John Georgakopoulos resolves complex environmental legal issues for clients, uniquely drawing on his technical knowledge as a former senior environmental scientist with the Ontario Ministry of the Environment and Climate Change. John is called to the bars of Ontario and Alberta.
Giselle Davidian is an associate lawyer practicing in the areas of environmental law, environmental litigation, energy and natural resource law and Aboriginal law. Giselle draws upon her technical knowledge as a former environmental scientist at a consulting engineering firm to help clients meet their goals. Giselle is fluent in French and Armenian and has a working knowledge of Italian. Giselle is called to the bar of Ontario.
Serin Remedios is an associate lawyer practicing environmental litigation as well as environmental, Aboriginal, northern and energy law. Serin’s past experience in environmental science helps her understand clients’ problems and assist them in meeting their goals. Serin is called to the bar in Ontario.

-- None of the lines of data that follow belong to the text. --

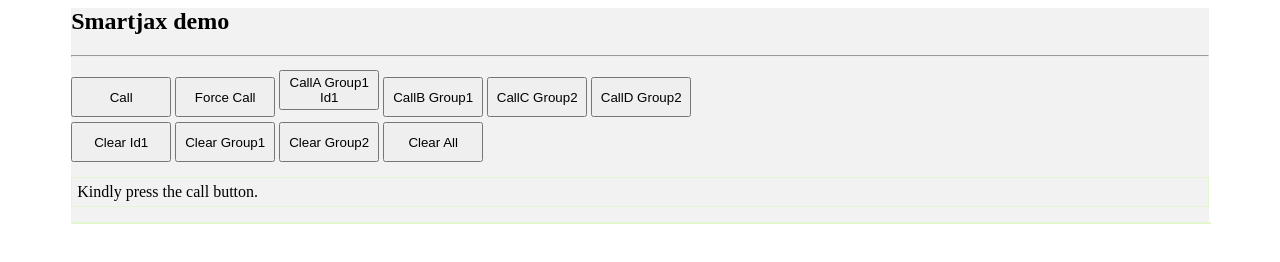
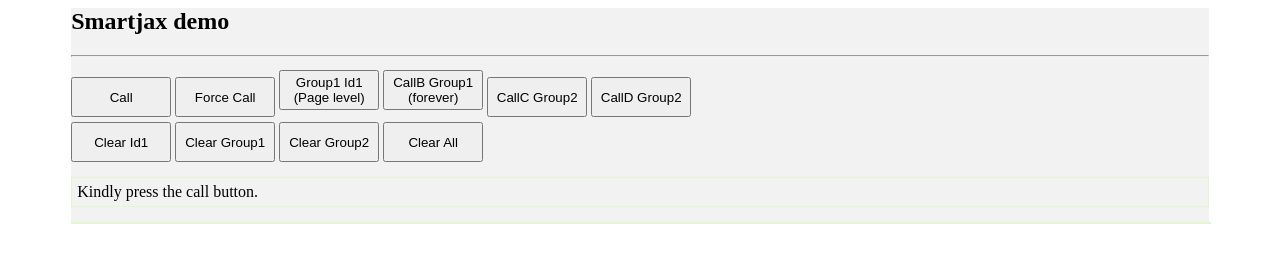
Before and after one commit to VoidCanvas/Smartjax, a plain HTML site: page demo/index.html in a window 1280 px wide. Drawn offline with Linux system fonts and the light colour scheme; a script that the page names is missing.

Commit message:
updating demo

```diff
--- a/demo/index.html
+++ b/demo/index.html
@@ -9,8 +9,8 @@
 		<hr />
 		<button id="btn_c1">Call</button>
 		<button id="btn_c1_force">Force Call</button>
-		<button id="btn_c2_g1">CallA Group1 Id1</button>
-		<button id="btn_c3_g1">CallB Group1</button>
+		<button id="btn_c2_g1">Group1 Id1 (Page level)</button>
+		<button id="btn_c3_g1">CallB Group1 (forever)</button>
 		<button id="btn_c4_g2">CallC Group2</button>
 		<button id="btn_c5_g2">CallD Group2</button>
 		<br />
```
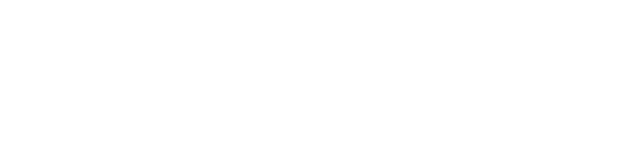
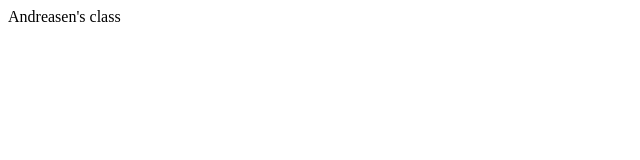
Before and after one commit to Gandreasen/Bucky20, a plain HTML site: page index.html in a window 1280 px wide. Shown: the whole page, without its empty margins (0-640 px from the left). Drawn offline with Linux system fonts and the light colour scheme.

Commit message:
Update index.html

```diff
--- a/index.html
+++ b/index.html
@@ -6,7 +6,7 @@
 </head>
 
 
-
+ Andreasen's class
 
 
 
```
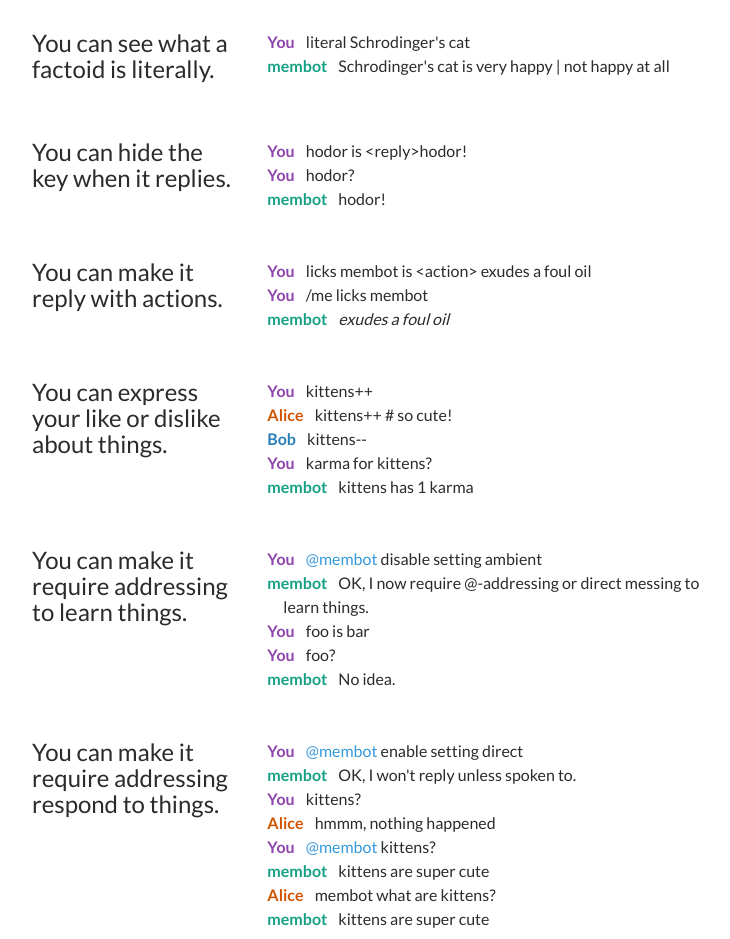
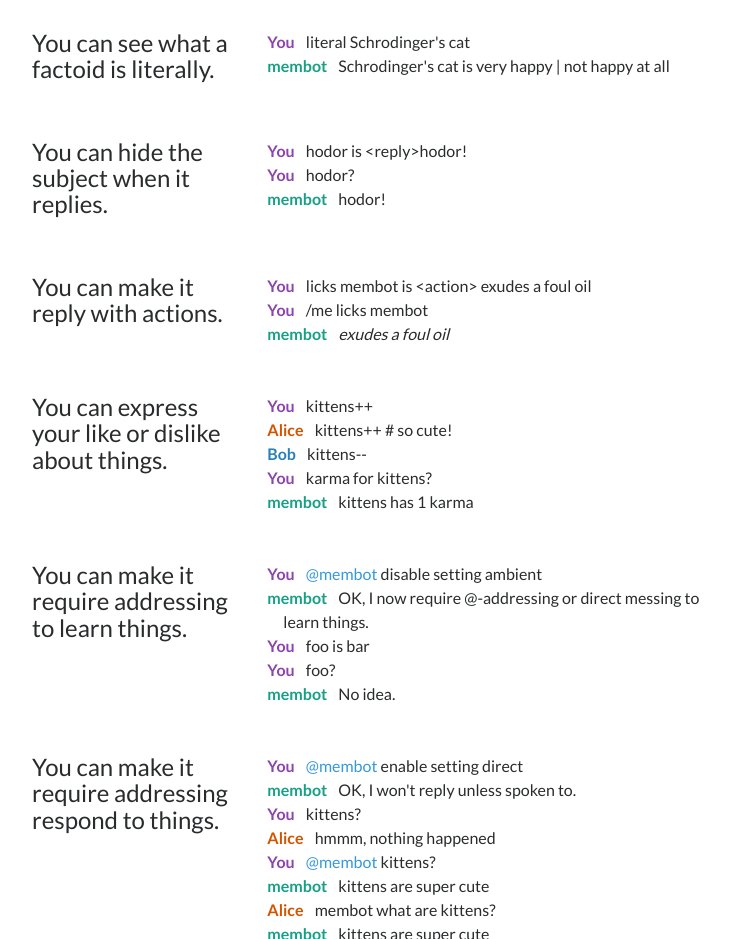
Before and after one commit to statico/memorybot, a website: page docs/index.html in a window 1280 px wide. Shown: the part 1400-2339 px from the top of the page, without its empty margins (270-1000 px from the left). Drawn offline with nearby package versions, Linux system fonts and the light colour scheme.

Commit message:
Say subject, not key, in docs

```diff
--- a/docs/index.html
+++ b/docs/index.html
@@ -118,7 +118,7 @@
 
       <div class="row marketing">
         <div class="col-lg-4">
-          <h4 class="center">You can hide the key when it replies.</h4>
+          <h4 class="center">You can hide the subject when it replies.</h4>
         </div>
         <div class="col-lg-8">
           <span class="you"><b>You</b> hodor is &lt;reply&gt;hodor!</span>
```
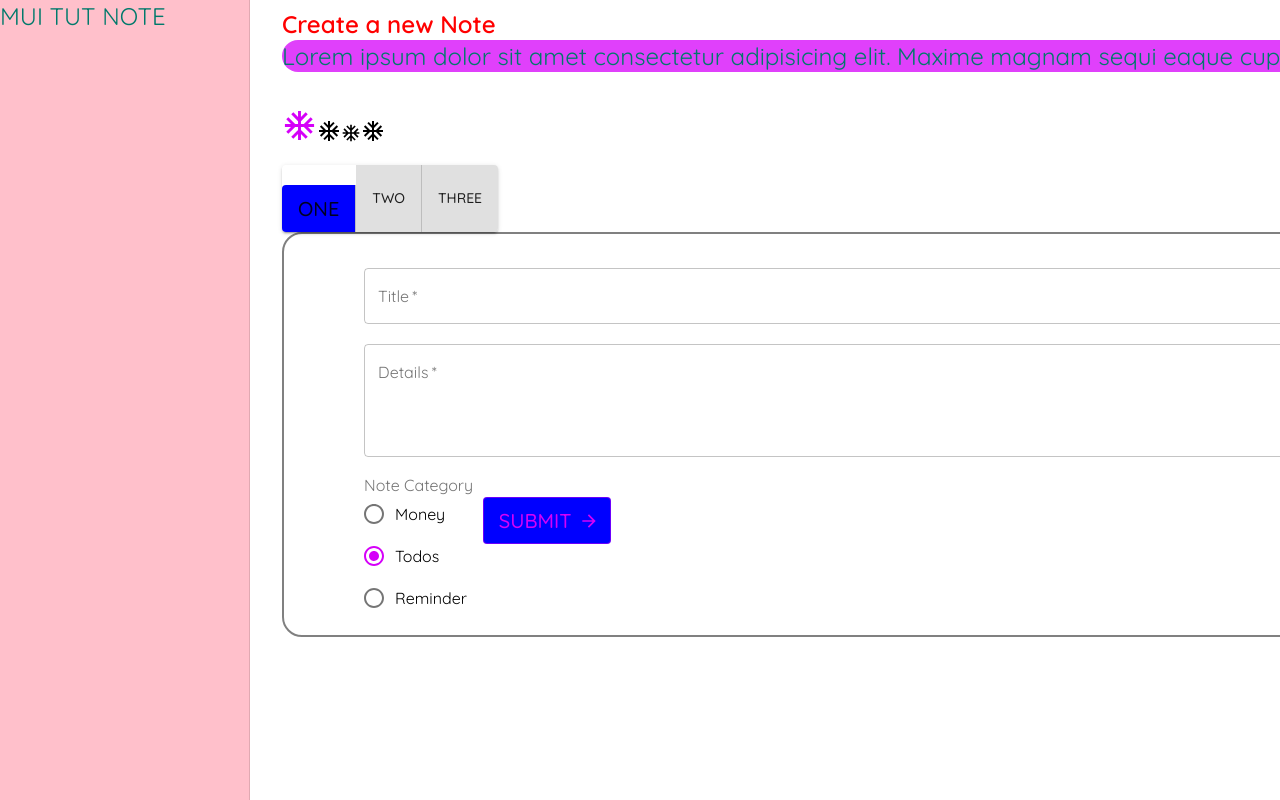
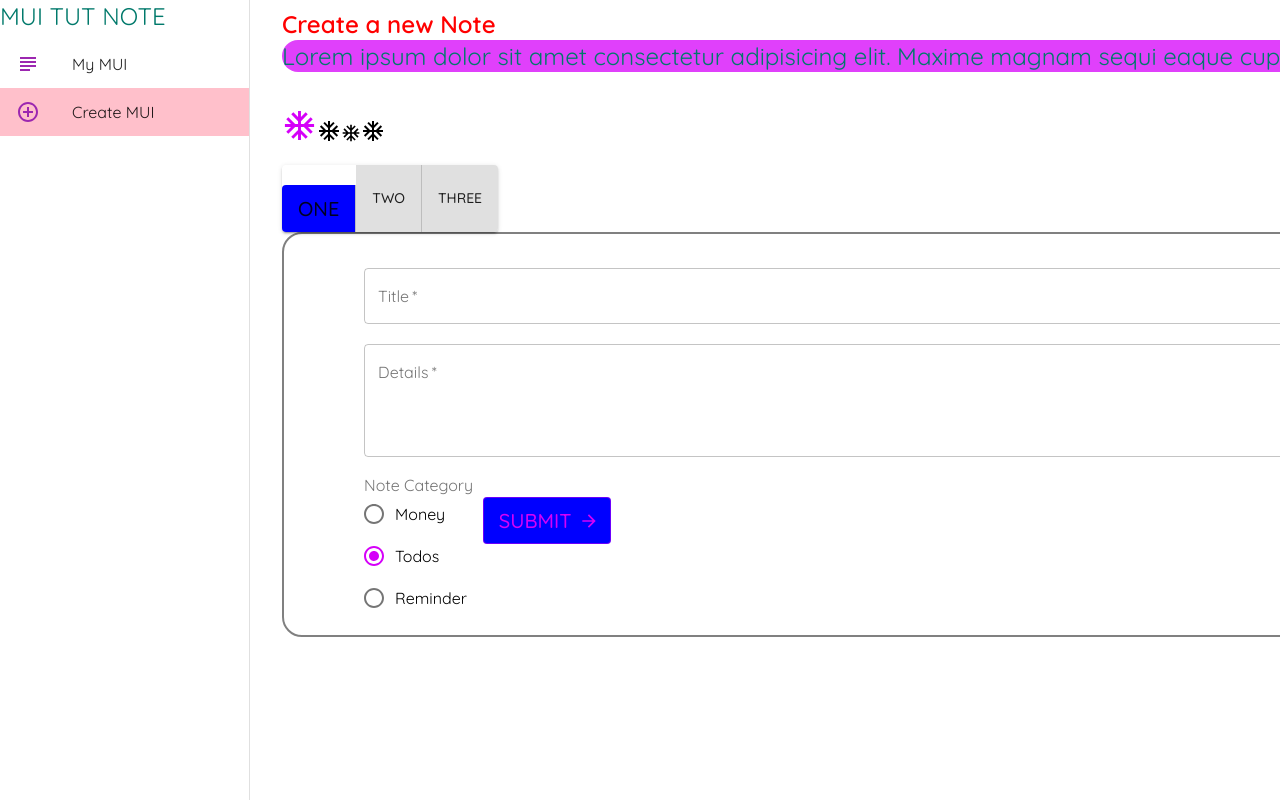
Before and after one commit to A-Richdom/Material-UI-Tutorial, a React (Vite) app: page /mui in a window 1280 px wide. Shown: the top 800 px of the page. Built offline with nearby package versions, Linux system fonts and the light colour scheme.

Commit message:
Adding of Link and List to the  Drawer

```diff
--- a/package.json
+++ b/package.json
@@ -19,7 +19,7 @@
     "axios": "^1.6.5",
     "react": "^18.2.0",
     "react-dom": "^18.2.0",
-    "react-router-dom": "^6.18.0"
+    "react-router-dom": "^6.21.3"
   },
   "devDependencies": {
     "@types/react": "^18.2.15",
--- a/src/Components/MUI TUT FOLDER/LayOut.jsx
+++ b/src/Components/MUI TUT FOLDER/LayOut.jsx
@@ -1,6 +1,10 @@
-import { Drawer, Typography, makeStyles } from '@material-ui/core'
-import React from 'react'
-import { Outlet } from 'react-router-dom'
+import { Drawer, List, ListItem, ListItemIcon, ListItemText, Typography, makeStyles } from '@material-ui/core';
+import React from 'react';
+import { Outlet, useLocation, useNavigate } from 'react-router-dom';
+import SubjectOutlinedIcon from '@mui/icons-material/SubjectOutlined';
+import AddCircleOutlineOutlinedIcon from '@mui/icons-material/AddCircleOutlineOutlined';
+
+
 
 const drawerWidth = 250
 
@@ -20,13 +24,30 @@ const useStyles = makeStyles((theme) => ({
     drawerPaper: {
         width: drawerWidth,
         boxSizing: 'border-box',
-        backgroundColor: 'Pink',
+        // backgroundColor: 'Pink',
     },
-
+    active: {
+        backgroundColor: 'pink  '
+    }
 }));
 
 const LayOut = () => {
     const classes = useStyles()
+    const navigate = useNavigate()
+    const location = useLocation()
+
+    const menuItems = [
+        {
+            text: 'My MUI',
+            icon: <SubjectOutlinedIcon color='secondary'/>,
+            path: '/getAll'
+        },
+        {
+            text: 'Create MUI',
+            icon: <AddCircleOutlineOutlinedIcon color='secondary'/>,
+            path: '/mui'
+        }
+    ]
 
   return (
     <div className={classes.root}>
@@ -41,6 +62,20 @@ const LayOut = () => {
                 </Typography>
             </div>
 
+            {/* List and Link */}
+            <List>
+                {menuItems.map((item, i) => (
+                    <ListItem key={i}
+                              button
+                              onClick={() => navigate(item.path)}
+                              className={location.pathname == item.path ? classes.active : null}
+                    >
+                        <ListItemIcon >{item.icon}</ListItemIcon>
+                        <ListItemText>{item.text}</ListItemText>
+                    </ListItem>
+                ))}
+            </List>
+
         </Drawer>
 
         <div className={classes.outletPage}>
@@ -49,6 +84,6 @@ const LayOut = () => {
 
     </div>
   )
-}
+};
 
 export default LayOut
--- a/src/Components/MUI TUT FOLDER/MuiTut.jsx
+++ b/src/Components/MUI TUT FOLDER/MuiTut.jsx
@@ -161,7 +161,6 @@ const MuiTut = () => {
 
           <TextField className={classes.field}
             onChange={handleChange}
-            // onChange={(e) => {setDetails(e.target.value)}}
             label='Details'
             name='details'
             variant='outlined'
```
Also changed, not shown: 1 other file (tests, documents, lock files or other folders).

This article was first published in the Willms & Shier Environmental Lawyers LLP website.